— Amid dire reports of melting fuel rods and sickened workers at Japan’s beleaguered Fukushima Dai-ichi nuclear reactor, the public health risk from radiation exposure remains very low in that country — or abroad, experts say.
“In general, right now, the citizens of Japan have far more other things to worry about than nuclear power,” said Richard L. Morin, a professor of radiologic physics at the Mayo Clinic and chair of the safety committee of the American College of Radiology.
“There’s not a significant risk to anybody in the United States, including Hawaii,” he added.
Though talk of a nuclear “meltdown” raises specters of acute radiation sickness and long-term cancers, such as those seen after the 1986 Chernobyl accident in which the reactor blew up, the radiation levels detected outside the Japan plant remain within legal limits, Japanese officials told reporters.
Exposure lower than CT scans, air flight
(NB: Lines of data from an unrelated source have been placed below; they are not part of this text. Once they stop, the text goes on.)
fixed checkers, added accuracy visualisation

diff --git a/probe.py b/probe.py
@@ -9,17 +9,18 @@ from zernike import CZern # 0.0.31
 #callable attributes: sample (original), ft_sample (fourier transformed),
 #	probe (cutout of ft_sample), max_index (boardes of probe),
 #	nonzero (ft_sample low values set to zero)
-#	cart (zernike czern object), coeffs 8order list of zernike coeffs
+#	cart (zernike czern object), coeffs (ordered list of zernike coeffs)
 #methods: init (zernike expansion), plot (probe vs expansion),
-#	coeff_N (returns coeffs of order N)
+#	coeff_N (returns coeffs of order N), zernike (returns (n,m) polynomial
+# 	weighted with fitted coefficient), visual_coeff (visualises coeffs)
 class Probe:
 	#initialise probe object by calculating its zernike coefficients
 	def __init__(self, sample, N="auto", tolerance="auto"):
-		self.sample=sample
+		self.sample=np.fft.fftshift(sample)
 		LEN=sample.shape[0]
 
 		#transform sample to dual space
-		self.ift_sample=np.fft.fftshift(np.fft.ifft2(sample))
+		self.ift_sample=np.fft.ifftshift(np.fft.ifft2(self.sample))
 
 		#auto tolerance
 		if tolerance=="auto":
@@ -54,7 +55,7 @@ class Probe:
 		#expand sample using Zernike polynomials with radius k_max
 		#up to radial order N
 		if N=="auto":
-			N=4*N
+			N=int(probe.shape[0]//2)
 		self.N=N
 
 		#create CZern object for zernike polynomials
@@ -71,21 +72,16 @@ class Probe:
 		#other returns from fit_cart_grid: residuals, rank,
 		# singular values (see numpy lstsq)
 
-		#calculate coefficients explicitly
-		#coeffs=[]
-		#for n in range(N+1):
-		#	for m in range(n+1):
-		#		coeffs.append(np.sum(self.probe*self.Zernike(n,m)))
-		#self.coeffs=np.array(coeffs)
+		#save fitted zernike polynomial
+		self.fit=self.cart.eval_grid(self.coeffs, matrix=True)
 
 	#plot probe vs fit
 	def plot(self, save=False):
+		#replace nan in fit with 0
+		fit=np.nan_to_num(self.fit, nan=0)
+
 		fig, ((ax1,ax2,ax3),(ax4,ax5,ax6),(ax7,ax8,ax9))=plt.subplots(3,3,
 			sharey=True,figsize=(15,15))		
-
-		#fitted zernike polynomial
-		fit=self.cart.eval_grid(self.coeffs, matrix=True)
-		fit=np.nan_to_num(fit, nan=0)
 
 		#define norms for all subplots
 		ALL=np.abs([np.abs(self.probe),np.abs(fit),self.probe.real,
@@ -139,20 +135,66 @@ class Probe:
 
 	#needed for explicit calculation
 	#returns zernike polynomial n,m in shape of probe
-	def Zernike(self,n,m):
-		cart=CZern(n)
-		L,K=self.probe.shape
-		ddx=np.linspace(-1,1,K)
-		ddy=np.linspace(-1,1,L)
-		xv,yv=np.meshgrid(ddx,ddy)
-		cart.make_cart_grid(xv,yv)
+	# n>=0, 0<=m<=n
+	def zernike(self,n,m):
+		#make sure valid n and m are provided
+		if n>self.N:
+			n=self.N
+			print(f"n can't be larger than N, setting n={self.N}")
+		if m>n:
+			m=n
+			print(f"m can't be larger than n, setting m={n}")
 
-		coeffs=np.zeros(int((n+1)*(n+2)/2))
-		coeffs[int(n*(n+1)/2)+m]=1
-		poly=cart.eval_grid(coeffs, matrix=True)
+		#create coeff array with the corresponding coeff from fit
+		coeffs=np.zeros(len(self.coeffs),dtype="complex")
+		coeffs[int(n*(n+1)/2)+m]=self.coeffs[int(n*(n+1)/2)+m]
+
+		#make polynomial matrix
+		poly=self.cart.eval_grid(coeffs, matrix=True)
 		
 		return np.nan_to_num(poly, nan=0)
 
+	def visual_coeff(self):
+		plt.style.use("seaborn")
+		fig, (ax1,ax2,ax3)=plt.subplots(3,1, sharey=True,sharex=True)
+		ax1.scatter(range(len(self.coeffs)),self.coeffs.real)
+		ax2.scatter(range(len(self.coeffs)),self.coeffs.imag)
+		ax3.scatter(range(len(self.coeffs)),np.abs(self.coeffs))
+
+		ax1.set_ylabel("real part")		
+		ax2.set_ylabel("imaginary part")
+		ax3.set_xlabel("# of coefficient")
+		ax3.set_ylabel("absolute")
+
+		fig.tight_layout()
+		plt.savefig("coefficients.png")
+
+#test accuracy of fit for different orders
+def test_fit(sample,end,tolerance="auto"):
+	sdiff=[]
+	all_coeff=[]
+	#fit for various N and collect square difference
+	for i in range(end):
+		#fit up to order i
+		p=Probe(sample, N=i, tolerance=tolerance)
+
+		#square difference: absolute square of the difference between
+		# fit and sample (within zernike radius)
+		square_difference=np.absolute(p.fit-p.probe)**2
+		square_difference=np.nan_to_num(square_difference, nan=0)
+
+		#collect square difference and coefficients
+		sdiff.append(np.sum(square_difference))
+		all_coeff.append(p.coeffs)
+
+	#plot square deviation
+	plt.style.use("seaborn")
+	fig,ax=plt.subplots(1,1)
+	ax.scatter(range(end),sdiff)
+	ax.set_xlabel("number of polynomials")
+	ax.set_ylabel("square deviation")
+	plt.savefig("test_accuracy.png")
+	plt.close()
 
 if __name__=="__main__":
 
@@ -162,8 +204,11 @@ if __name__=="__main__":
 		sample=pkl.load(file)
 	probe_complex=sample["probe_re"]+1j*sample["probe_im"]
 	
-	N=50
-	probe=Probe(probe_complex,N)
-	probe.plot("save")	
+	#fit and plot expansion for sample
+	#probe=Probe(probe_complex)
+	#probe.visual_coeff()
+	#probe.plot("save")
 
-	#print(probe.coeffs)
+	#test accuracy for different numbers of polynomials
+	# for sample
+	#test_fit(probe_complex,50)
American experts monitoring the situation agreed, saying that reported radiation exposure remains far lower than normal exposure from background radiation in the environment, from medical procedures such as CT scans, or even from transatlantic air flights.
“I haven’t seen anything so far that seems to indicate that people are being exposed to levels of radiation that are acutely dangerous,” said G. Donald Frey, a professor of radiology at the Medical University of South Carolina.
Experts measure exposure to ionizing radiation in several ways, but the most current and accepted is based on the sievert, a unit named after R.M. Sievert, a 20th century Swedish physicist. The average person in the United States is exposed to about 6.2 millisieverts annually, with about half from background radiation and about half from medical sources.
For comparison, some experts refer to rem and millirem as measures of radiation exposure, but they're generally considered to be outdated terms. 1 rem is equal to 10 millisievert.
Using the newer measure, a one-time CT scan can expose a person to between 5 and 10 millisieverts. An X-ray of the spine might expose a patient to an estimated 1.5 millisieverts. A long, cross-country air flight might expose someone to about
.03 millisieverts. A person who smokes a pack of cigarettes a day is exposed to 53 millisieverts each year, according to the National Institutes of Health.
So far, Japanese officials have reported possible top exposures at the plant of .5 millisieverts per hour, a level that has dropped to perhaps .04 millisieverts per hour, Frey said. While that level is concerning to plant workers, residents who heeded a 12-mile evacuation zone would not be affected, said Dr. James H. Thrall, chief radiologist at Massachusetts General Hospital in Boston.
“That would only expose nuclear plant workers,” he said. “If you’re even 100 feet away, or 1,000 feet away, the exposure drops dramatically.”
The Fukushima Dai-ichi plant, located off the Pacific Coast, is the most devastated of the four Japanese nuclear complexes damaged by Friday's earthquake and tsunami. A Japanese official said 22 people had suffered radiation contamination and 190 may have been exposed Saturday after an explosion at the plant's Unit 1.
Japanese officials ordered evacuation of an estimated 185,000 residents within about 12 miles of the plant. Officials have distributed 230,000 units of stable iodine to protect against thyroid cancer in case of radioactive exposure, but it’s still just a precaution, experts noted.
The typical limit for radiation exposure beyond background radiation is about 1 millisievert a year, according to the Nuclear Regulatory Commision. Adults who work in places where nuclear radiation is expected, such as plant workers or uranium hospital workers, are limited to 50
millisieverts per year, the NRC says.
People exposed to 1,000 millisieverts per year are considered at risk for acute radiation sickness, but will likely survive, Thrall said.
“At 10,000 millisieverts, you die rapidly and with a high probability,” he added.
Even if the workers at the nuclear plant in Japan were exposed continuously to .5 millisieverts per hour, it would take about 40 hours before them to reach the yearly limit for exposure. Now that the level has fallen, so has the risk, Thrall said.
Prevailing westerly winds have helped the situation, blowing any contamination out to sea, experts said. But it’s highly unlikely that contamination will reach the shores of the United States, they add.
Of course, the situation could change rapidly, noted Morin.
"The most serious situation to me would be if there were a core meltdown," he said. "That might cause a significant release of radiation to the environment and that would be one of the biggest things. It doesn't look like that's going to happen right now, but you can't be certain."
In the meantime, the U.S. experts cautioned observers, especially those in the U.S., to keep the situation in perspective.
“There’s very little likelihood of any concern,” said Thrall. “Instead, I would advise people to look both ways before crossing the street.”